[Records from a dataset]
________________
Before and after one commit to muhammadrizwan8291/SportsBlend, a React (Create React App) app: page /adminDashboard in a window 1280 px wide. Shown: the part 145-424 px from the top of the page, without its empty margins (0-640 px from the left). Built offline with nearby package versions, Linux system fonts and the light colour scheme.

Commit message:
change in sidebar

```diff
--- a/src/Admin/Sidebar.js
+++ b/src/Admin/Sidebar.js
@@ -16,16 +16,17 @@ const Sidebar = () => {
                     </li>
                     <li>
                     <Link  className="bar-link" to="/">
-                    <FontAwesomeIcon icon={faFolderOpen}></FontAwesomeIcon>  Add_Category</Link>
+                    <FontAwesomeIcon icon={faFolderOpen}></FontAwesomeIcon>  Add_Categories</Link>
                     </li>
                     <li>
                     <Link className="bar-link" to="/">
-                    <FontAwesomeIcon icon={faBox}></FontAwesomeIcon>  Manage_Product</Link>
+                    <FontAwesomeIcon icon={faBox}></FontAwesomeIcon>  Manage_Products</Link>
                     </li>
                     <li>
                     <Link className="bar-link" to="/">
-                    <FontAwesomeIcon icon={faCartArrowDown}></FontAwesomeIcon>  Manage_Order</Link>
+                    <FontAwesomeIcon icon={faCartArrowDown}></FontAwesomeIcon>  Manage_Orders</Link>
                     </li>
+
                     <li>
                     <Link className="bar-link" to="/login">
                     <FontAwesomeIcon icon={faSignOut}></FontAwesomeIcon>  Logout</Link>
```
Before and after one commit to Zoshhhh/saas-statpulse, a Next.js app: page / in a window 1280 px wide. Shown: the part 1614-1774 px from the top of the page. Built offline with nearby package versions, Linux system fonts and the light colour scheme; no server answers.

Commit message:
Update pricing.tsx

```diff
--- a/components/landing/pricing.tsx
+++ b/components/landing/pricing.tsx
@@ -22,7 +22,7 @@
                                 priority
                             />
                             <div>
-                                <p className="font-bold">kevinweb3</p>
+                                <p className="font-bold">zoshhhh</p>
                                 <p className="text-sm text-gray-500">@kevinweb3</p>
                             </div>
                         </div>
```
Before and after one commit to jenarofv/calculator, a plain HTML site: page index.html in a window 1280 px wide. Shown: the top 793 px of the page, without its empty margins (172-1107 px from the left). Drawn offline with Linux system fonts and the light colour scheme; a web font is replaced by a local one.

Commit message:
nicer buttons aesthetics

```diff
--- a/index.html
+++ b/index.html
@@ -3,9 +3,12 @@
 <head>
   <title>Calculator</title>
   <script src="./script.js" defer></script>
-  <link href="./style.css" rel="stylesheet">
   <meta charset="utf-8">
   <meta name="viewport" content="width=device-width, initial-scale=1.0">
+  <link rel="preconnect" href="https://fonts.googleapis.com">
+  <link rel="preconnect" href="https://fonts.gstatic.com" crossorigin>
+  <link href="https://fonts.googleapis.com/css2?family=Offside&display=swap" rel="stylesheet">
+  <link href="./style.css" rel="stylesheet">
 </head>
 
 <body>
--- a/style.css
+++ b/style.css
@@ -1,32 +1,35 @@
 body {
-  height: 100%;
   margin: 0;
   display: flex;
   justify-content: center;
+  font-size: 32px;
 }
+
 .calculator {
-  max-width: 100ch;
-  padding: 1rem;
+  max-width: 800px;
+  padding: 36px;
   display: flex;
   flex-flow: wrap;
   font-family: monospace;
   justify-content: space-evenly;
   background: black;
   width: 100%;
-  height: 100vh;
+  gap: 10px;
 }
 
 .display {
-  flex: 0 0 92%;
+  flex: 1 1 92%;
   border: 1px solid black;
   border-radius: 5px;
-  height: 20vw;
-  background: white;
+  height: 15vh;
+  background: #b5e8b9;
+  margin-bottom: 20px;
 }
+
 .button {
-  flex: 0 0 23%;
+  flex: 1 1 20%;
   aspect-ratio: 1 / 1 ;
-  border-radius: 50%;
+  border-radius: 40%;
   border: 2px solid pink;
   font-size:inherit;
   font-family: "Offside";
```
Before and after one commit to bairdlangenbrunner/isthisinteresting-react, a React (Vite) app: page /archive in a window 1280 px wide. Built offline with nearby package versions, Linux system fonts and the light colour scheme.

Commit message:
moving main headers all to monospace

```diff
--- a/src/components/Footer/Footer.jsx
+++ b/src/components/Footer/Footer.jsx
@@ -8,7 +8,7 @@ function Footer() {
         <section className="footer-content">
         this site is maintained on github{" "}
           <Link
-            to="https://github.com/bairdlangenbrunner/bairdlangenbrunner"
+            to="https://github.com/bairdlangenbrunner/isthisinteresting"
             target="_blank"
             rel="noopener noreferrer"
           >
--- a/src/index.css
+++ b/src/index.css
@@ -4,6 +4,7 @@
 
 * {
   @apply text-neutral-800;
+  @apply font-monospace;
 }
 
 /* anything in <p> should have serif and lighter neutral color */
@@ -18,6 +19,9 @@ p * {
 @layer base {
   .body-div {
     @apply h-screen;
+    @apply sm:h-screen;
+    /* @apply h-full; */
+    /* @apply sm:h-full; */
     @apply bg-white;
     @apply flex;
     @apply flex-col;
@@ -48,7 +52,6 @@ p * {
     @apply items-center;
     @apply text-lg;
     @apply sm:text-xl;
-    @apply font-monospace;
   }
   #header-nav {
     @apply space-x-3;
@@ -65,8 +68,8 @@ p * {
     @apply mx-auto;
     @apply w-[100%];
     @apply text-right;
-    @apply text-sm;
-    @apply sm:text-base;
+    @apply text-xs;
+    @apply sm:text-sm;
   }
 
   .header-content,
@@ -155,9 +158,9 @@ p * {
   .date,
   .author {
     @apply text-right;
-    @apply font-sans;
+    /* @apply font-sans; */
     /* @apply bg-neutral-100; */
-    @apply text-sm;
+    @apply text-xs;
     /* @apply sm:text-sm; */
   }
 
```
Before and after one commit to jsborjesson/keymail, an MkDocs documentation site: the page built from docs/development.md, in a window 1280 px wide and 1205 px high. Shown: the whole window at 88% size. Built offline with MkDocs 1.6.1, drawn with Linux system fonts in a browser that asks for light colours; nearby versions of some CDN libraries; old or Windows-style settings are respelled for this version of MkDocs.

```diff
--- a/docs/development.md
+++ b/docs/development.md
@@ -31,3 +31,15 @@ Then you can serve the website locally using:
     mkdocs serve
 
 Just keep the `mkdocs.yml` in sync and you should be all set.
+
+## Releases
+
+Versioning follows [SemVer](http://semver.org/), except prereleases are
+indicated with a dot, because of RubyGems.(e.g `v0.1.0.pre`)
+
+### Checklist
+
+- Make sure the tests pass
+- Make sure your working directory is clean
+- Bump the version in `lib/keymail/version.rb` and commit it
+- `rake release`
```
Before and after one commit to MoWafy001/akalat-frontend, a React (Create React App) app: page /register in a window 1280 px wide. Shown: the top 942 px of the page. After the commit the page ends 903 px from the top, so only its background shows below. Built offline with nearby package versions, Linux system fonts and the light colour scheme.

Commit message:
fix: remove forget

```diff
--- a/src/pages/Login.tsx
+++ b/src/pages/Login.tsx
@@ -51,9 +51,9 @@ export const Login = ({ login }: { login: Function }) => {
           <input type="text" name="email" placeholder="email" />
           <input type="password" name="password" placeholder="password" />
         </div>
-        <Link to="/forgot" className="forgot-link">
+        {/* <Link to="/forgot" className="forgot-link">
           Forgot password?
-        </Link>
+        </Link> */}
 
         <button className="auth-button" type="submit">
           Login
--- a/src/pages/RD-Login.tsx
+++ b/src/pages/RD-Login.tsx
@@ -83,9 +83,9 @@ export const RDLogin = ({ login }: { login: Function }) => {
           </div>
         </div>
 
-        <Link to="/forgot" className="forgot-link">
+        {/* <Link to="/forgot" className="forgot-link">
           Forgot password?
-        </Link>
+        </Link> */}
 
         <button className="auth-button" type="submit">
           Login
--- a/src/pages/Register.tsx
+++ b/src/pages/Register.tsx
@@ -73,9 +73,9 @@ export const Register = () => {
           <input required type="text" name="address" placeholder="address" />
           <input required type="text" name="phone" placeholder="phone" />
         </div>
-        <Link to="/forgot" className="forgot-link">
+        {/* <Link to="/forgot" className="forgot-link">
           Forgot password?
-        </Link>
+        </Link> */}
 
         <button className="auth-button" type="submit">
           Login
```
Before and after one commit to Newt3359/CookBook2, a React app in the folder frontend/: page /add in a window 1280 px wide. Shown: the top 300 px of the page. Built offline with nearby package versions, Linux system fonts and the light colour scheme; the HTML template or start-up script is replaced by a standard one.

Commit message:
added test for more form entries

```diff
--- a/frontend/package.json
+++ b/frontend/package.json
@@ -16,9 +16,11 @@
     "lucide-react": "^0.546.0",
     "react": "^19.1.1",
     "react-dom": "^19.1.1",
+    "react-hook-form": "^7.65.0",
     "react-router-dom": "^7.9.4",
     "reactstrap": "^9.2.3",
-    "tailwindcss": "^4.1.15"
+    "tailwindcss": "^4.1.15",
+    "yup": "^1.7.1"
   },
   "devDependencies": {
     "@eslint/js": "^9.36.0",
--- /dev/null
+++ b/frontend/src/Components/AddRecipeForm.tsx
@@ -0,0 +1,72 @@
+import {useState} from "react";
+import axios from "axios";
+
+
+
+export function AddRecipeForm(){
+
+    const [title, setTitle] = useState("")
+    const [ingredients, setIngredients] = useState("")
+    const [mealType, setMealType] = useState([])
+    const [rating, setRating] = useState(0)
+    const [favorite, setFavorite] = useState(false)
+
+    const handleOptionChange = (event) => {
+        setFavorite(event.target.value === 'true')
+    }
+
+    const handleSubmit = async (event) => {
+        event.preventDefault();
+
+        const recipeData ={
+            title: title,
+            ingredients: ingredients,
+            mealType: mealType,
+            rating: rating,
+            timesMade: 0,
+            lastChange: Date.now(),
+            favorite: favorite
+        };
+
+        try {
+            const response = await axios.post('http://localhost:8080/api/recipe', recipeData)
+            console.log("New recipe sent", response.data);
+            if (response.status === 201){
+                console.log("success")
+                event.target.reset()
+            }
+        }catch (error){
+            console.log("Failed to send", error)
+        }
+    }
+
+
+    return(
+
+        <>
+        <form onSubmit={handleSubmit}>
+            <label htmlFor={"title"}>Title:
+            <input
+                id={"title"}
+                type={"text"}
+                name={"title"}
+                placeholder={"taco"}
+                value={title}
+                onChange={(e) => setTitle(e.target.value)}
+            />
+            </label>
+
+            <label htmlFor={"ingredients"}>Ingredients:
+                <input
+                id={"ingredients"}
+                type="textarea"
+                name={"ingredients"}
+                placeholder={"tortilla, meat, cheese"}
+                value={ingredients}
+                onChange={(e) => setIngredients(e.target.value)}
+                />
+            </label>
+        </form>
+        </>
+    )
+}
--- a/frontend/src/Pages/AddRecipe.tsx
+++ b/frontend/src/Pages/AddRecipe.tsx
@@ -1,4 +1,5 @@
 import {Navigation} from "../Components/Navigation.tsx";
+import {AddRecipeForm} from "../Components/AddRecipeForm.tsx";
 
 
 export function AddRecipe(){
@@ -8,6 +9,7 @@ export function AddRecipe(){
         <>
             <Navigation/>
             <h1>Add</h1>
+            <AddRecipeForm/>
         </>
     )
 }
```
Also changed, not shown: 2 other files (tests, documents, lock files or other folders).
________________
▶ Task objective: Copy out every line of the data that includes the word "github".

▶ Exercise result:
         this site is maintained on github{" "}
-            to="https://github.com/bairdlangenbrunner/bairdlangenbrunner"
+            to="https://github.com/bairdlangenbrunner/isthisinteresting"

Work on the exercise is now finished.